The proposed research aims to develop knitted fabrics which have good wear comfort for winter active sportswear. The fabrics will be made of blended natural and/or synthetic yarn. Thermophysiological and skin sensorial properties of the resulting fabrics will be measured and the relationship between natural and synthetic blend knitted fabrics and their wear comfort will be determined.
Techno-commercial Investigation on New Bi-shrinkage Yarns production and Applications
Bi-Shrinkage yarns filament yarns are mechanical combination of different boiling water shrinkage yarns with Air induced repeated continuous knots, melting welds, mixtures along the length of the yarns. Bi-shrinkage yarns are a method to get texture in Fabrics in-situ in processing instead of the older method where Yarn is textured first and then fabric with texture are made later from the same.
The research involves actual practical manufacture and evaluation of Bi-Shrinkage yarn fabrics in hitherto non investigated fabrics structures. Evaluation of commercial, aesthetic and technical aspects of these yarns and fabrics manufactured out of them.
Textile Applications for the Cooling of Motorcycle Helmets
This research will investigate the effectiveness of the use of advanced fabrics in the design of an interlayer between the scalp and the helmet lining to control the temperature inside the helmet. Fibre microstructure configurations and fibre treatments will be examined for ability to assist in the conduction of heat from the scalp. The application of this research is to be of considerable benefit to motorcycle riders in South East Asia and tropical regions.
Use of Coated textiles in knitted/ woven garments for curing minor pains in the vertebral column
Including the design of garments that restrict the flexion and extension of cervical and lumbar vertebrae.
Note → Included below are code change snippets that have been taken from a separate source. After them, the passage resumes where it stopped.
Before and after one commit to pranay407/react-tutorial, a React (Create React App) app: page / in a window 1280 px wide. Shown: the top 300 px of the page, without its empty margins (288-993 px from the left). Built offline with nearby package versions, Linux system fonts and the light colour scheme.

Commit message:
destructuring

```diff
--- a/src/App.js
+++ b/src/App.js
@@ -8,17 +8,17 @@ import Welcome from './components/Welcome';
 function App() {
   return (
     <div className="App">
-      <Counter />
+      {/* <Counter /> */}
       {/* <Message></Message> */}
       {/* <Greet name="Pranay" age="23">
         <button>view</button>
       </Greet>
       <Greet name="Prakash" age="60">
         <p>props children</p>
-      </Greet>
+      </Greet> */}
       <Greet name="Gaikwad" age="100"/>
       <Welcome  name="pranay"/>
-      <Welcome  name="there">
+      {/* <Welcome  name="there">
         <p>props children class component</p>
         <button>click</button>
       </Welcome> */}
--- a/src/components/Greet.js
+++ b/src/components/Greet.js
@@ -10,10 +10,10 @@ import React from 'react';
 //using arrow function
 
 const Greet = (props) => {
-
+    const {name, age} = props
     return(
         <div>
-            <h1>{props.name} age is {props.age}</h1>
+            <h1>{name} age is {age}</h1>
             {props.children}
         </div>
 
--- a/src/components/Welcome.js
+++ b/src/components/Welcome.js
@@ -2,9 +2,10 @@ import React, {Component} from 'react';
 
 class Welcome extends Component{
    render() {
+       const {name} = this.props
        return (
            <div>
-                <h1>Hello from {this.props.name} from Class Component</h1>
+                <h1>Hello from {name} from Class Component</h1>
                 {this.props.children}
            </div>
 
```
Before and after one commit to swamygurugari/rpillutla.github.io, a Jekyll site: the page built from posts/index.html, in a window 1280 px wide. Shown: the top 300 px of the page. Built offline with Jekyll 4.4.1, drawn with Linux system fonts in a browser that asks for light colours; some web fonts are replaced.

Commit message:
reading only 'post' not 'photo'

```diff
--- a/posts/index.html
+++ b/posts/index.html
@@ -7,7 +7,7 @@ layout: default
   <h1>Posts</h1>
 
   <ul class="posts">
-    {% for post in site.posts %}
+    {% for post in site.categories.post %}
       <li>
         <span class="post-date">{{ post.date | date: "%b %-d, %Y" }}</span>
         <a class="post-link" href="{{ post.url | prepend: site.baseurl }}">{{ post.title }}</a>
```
This project resulted in the substitution of soft collars and/or splints (rib splints, back and abdominal splints) with knitted or woven garments. The garments were proposed for use in applications involving mild cervical / lumbar pain by using resinated coating on the fabric to create the required pressure on the pressure points of the vertebral column.